Overview

As Americans worry ever more about the effects of media on the quality of public deliberation, they have developed a renewed interest in public discussion, especially face-to-face public discussion. Over a century ago, public forums-organized and widespread-provided a place where citizens could discuss the political issues of the day, and they became a means of adult civic education. William M. Keith documents the college course developed by the new field of speech to teach the skills of discussion, as well as the forum movement, which culminated in the Federal Forum Project. Using primary sources form archives around the country, Democracy Discussion traces the early history of the speech field, the development of discussion as an alternative to debate, and the Deweyan progressive philosophy of discussion thhat swept the United States. For the first time the structure and details of the Federal Forum Project in the context of the forum movement and adult civic education in the United States are recounted and analyzed, making this book a valuable resource in the study of political communication and history.

About the Author:
William M. Keith is associate professor of communication at the University of Wisconsin, Milwaukee

Editorial Reviews

Karen Tracy
A wonderful book, making visible how early scholarship in Speech drew from and contributed to a larger American discussion about democracy's meaning. To understand the tensions among discussion, debate, and argumentation in American life, Democracy as Discussion is essential reading, as it offers a vision for how to reconnect current group communication scholarship with its normative, civic-minded roots.
John Gastil
As Keith says, "Democracy is governance through talk." Keith's work makes clear precisely what kind of talk makes American democracy tick.

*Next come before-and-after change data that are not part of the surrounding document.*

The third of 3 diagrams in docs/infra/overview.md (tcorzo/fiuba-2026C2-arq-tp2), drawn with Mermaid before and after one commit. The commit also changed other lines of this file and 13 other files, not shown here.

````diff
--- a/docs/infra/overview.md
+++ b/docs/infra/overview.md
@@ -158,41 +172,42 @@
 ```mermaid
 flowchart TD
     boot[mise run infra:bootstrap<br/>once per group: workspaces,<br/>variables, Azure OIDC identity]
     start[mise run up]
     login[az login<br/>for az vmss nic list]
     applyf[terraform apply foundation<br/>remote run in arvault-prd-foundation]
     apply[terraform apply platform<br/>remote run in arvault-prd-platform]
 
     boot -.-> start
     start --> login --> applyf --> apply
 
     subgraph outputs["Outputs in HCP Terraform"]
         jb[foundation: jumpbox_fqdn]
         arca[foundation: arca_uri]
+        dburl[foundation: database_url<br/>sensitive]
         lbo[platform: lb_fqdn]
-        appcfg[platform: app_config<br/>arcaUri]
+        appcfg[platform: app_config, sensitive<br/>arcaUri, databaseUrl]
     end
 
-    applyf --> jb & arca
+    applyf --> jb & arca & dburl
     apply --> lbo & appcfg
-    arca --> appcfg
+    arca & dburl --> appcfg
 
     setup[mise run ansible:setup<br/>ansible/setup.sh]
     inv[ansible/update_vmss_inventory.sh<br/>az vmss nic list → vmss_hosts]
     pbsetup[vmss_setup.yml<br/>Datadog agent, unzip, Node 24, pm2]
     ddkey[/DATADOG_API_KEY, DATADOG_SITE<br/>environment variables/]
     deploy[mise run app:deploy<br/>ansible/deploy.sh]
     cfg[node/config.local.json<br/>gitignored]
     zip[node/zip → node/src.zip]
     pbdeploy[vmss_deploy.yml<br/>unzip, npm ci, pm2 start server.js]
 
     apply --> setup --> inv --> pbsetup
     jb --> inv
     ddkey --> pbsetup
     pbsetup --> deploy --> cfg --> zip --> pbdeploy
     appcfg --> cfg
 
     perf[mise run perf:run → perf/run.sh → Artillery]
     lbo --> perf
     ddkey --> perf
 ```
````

Long before it became fashionable to speak of "deliberative democracy," Keith discovers how it became fashionable to teach discussion and organize public forums. Anyone who practices or preaches modern deliberation should read Keith's work carefully if they hope to understand the cultural forces that giveth-and taketh away-the aspiration for public discussion. Through Keith's book, the reader gets to join a lively discussion about discussion, featuring a mix of political philosophers, speech educators, proto-social scientists, civic reformers, and philanthropists. In Democracy as Discussion, Keith has accomplished something remarkable-bringing to life a full research library's worth of archives. Keith's book brings the discursive past of democracy into the deliberative present. Thanks to his careful and engaging historical account, we can now stand more squarely on the shoulders of this often forgotten generation of deliberative democrats.

Product Details

ISBN-13:
9780739115077
Publisher:
Lexington Books
Publication date:
02/12/2007
Series:
Lexington Studies in Political Communication Series
Pages:
376
Product dimensions:
6.38(w) x 9.42(h) x 1.33(d)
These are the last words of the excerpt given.